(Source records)

_____

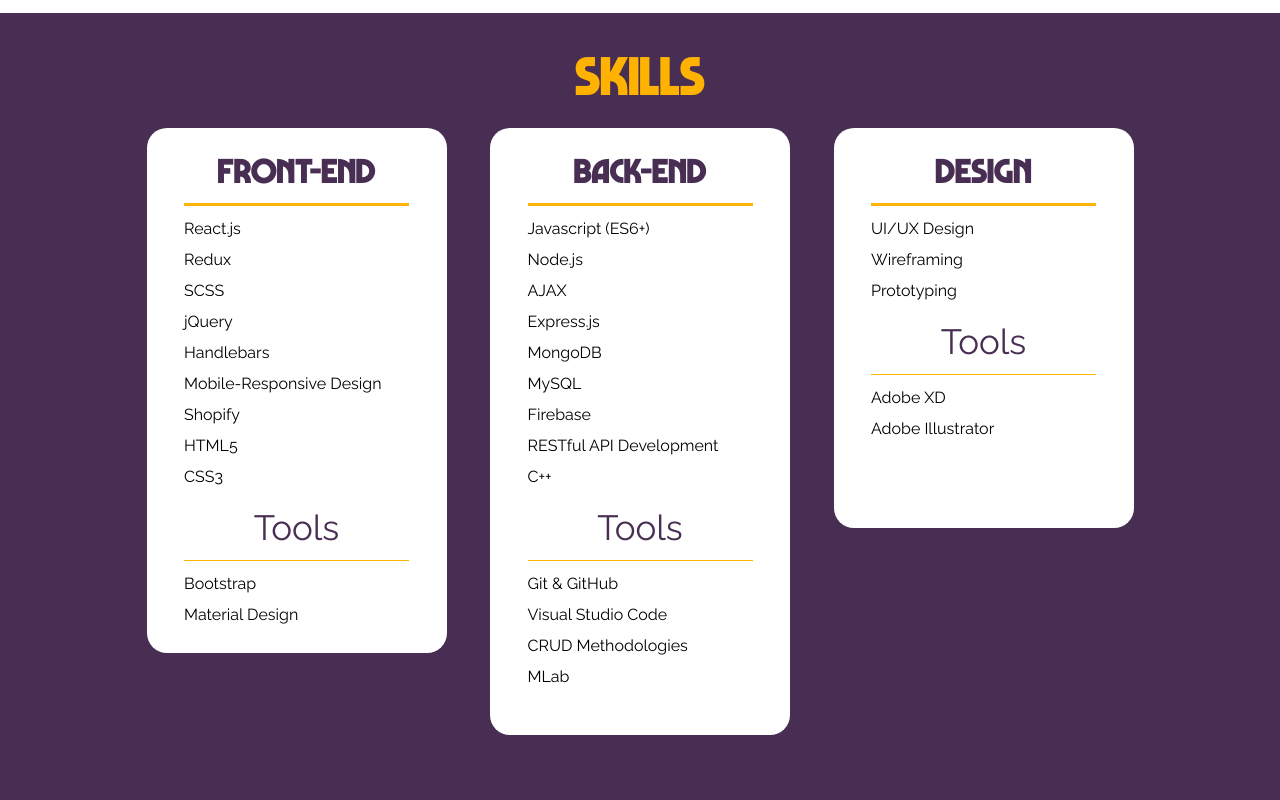
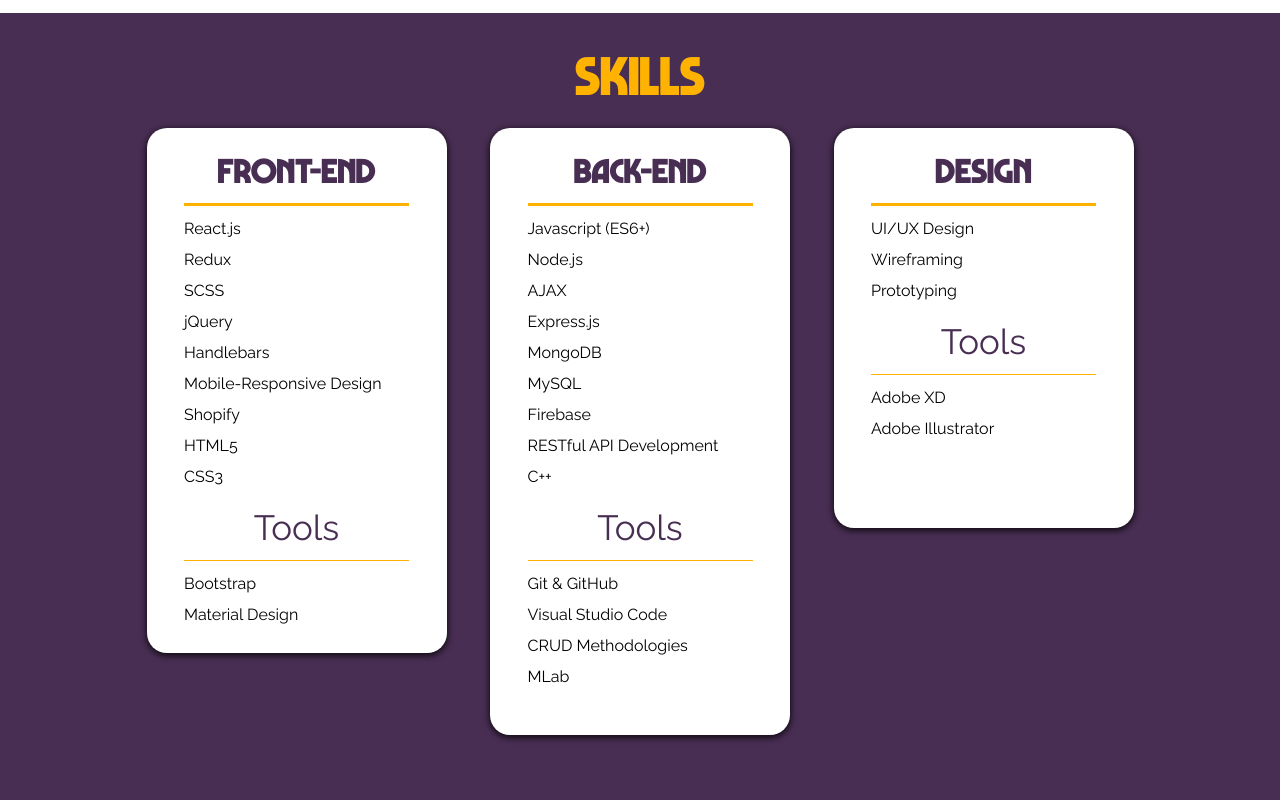
Before and after one commit to mcarreon/mcarreon.github.io, a plain HTML site: page index.html in a window 1280 px wide. Shown: the part 1500-2300 px from the top of the page. Drawn offline with nearby package versions, Linux system fonts and the light colour scheme; files whose address does not match are found by name.

Commit message:
PPC Private

```diff
--- a/css/main.scss
+++ b/css/main.scss
@@ -372,6 +372,10 @@ header {
 
   .skills-columns {
 
+    .skill-column {
+      box-shadow: 0px 2px 6px 1px rgba(0,0,0,0.75);
+    }
+
     div {
       color: black;
       background-color: white;
@@ -424,6 +428,7 @@ header {
           padding-bottom: 10px;
         }
       }
+
 
       .skill-front {
         height: 475px;
--- a/index.html
+++ b/index.html
@@ -74,7 +74,7 @@
   <section class="skills">
     <h2 id="skills">SKILLS</h2>
     <div class="skills-columns">
-      <div class="skill-front">
+      <div class="skill-front skill-column">
         <h3>FRONT-END</h3>
         <ul>
           <li>React.js</li>
@@ -93,7 +93,7 @@
           <li>Material Design</li>
         </ul>
       </div>
-      <div class="skill-back">
+      <div class="skill-back skill-column">
         <h3>BACK-END</h3>
         <ul>
           <li>Javascript (ES6+)</li>
@@ -114,7 +114,7 @@
           <li>MLab</li>
         </ul>
       </div>
-      <div class="skill-design">
+      <div class="skill-design skill-column">
         <h3>DESIGN</h3>
         <ul>
           <li>UI/UX Design</li>
@@ -135,7 +135,7 @@
       <h2 id="portfolio">Portfolio</h2>
       <div class="portfolio-item">
         <div class="portfolio-image">
-          <a href="https://www.marlocarreon.com/provident-primary-care/" target="__blank" title="Link to Provident-Primary-Care"><img src="./assets/imgs/ppc.jpg"
+          <a href="#" title="Link to Provident-Primary-Care"><img src="./assets/imgs/ppc.jpg"
               alt="ppc preview"></a>
         </div>
         <div class="portfolio-item-desc">
@@ -148,7 +148,6 @@
           </ul>
           <div class="portfolio-buttons">
             <div>
-              <form method="get" action="https://www.marlocarreon.com/provident-primary-care" target="__blank"><button>Demo</button></form>
             </div>
             <div>
               <p>Private Source</p>
```
Also changed, not shown: css/main-min.css, css/main.css, 1 other file.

_____

● REQUIRED ACTION:
Going through the records, work out how many lines contain the word "https". Please answer with the number only.

● THE COMPLETED TASK:
2